Silvio immigrated to the U.S. as an Italian refugee during World War II and opened a pizzeria. To commemorate the beauty and history of his native Italy, and in response to the commercialism and materialism he saw in America, he built his museum. The walls inside the restaurant are plastered with collages, toys, and handwritten signs about morality, Rome’s greatness, the importance of family, and Catholicism. In the patio behind the pizzeria stands his first cement sculptures, 10-12 feet high, painted colorfully, and studded with trinkets and broken tiles. Across the alleyway, Silvio’s sculpture garden holds 50 years of hand-built works three times the size of those at the pizza shop: figures of Athena, Caesar, and remakes of the Roman Colosseum and Statue of Liberty. These stand alongside figures of his family members, American presidents, the Three Stooges, and a monument to Maschio, a pig Silvio raised as a child. Our minds were blown! 

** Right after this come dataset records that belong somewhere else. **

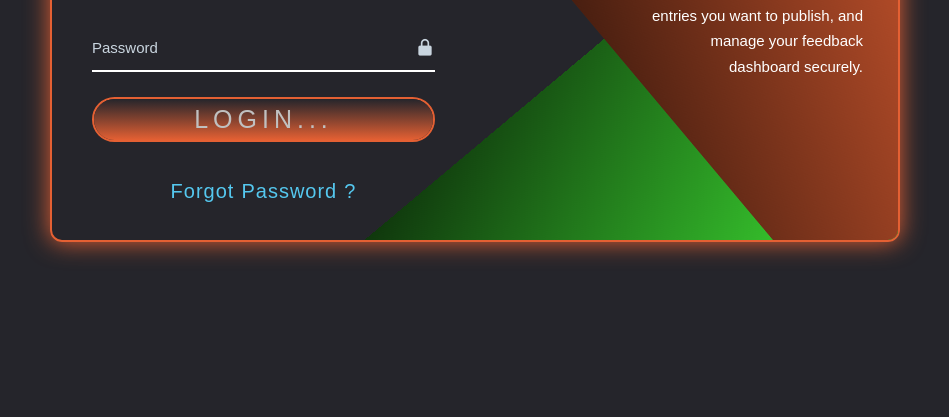
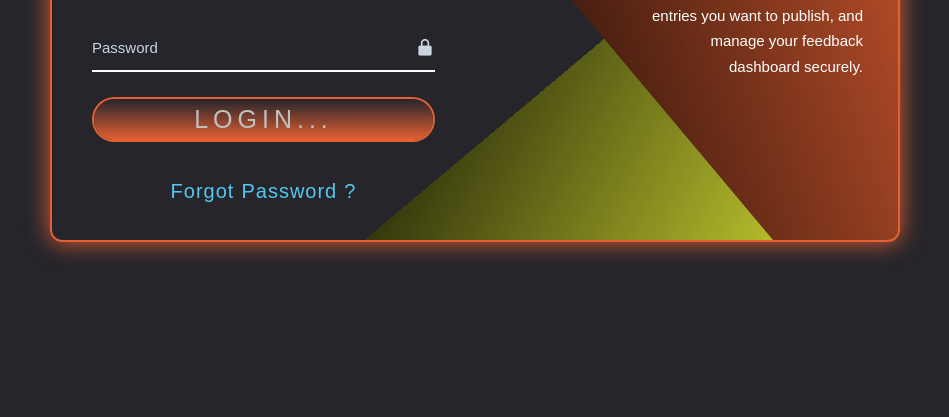
Before and after one commit to Vishwakarma-Somnath/Project, a website with bundled scripts: page admin.html in a window 1280 px wide. Shown: the part 383-800 px from the top of the page, without its empty margins (165-1114 px from the left). Built offline with nearby package versions, Linux system fonts and the light colour scheme; a script that the page names is missing.

Commit message:
Update admin.html

```diff
--- a/admin.html
+++ b/admin.html
@@ -65,7 +65,7 @@
             left: 0;
             width: 850px;
             height: 600px;
-            background: linear-gradient(135deg, #000000, #47ff3a);
+            background: linear-gradient(135deg, #000000, #f5ff3a);
             transform: rotate(0deg) skewY(-40deg);
             transform-origin: bottom right;
             animation: curvedShape3Entry 1.5s ease-out forwards;
```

After that day, we found ourselves detouring dozens of miles during our trip to visit folk art sites. The Orange Show in Houston, an ode to creator Jeff McKissack’s favorite fruit, was a personal favorite: a neatly-constructed park with brightly colored mosaic messages and ironwork. He built it from 1956-1979, finishing a year before his death. Maze-like passageways, balconies, and tiered seating surround a stage where a large, steam-powered juicing machine sits. McKissack imagined thousands of visitors would come to see the orange juicing show one day. The day we visited we had the whole park to ourselves. 

You can’t just look at pictures of these places. The magic of these holy places is actually being there: the grounds, surrounding landscape, resourcefulness, vision, will, and perseverance all coming together for creation—art springing forth from nothing. You can see the hand in the work and imagine yourself making it. This art is untrained. This art says that anyone can make art. 

The way the work was made is what makes it special and also endangered. Folk art sites are wild and subject to the elements. After their creators die, they must be maintained or they fall by the wayside. 

Each site we visited was a singular artistic vision come to life, often representing a lifetime of work and self-appointed purpose outside of social norms and capitalism. Sometimes there was help from family, but most of the sites we visited were built in solitude over many, many years in spaces that were also the artists’ home. They lived their art and did things their own way. I believe each artist who created the places we visited envisioned an audience, but the drive to create the work was independent of outside validation. Maybe what makes them the most endangered is living in a world needing constant instant validation. 

These spaces were made to broadcast messages to the world, at times channeling messages directly from the heavens, or as a humble reminder to “look at your trash,” which is a divine message indeed. 

Like our friend Silvio said, “There is…much more than materialismo.” 

Some other folk art sites we’ve visited: 

Philadelphia’s Magic Gardens // Philadelphia, PA

Porter Sculpture Park  // Montrose, SD

Dr. Evermor’s Forevertron  // Sumpter, WI

Prairie Moon // Fountain City, WI

James Tellen Woodland 

Sculpture Garden  // Sheboygan, WI

Thunder Mountain Monument // Imlay, NV

S.P. Dinsmoor’s Garden of Eden // Lucas, KS

Wonder View Tower // Genoa, CO (under repair)

Nola Tree House // New Orleans, LA (gone)

See and learn about more folk art // John Michael, Kohler Arts Center // Sheboygan, WI // jmkac.org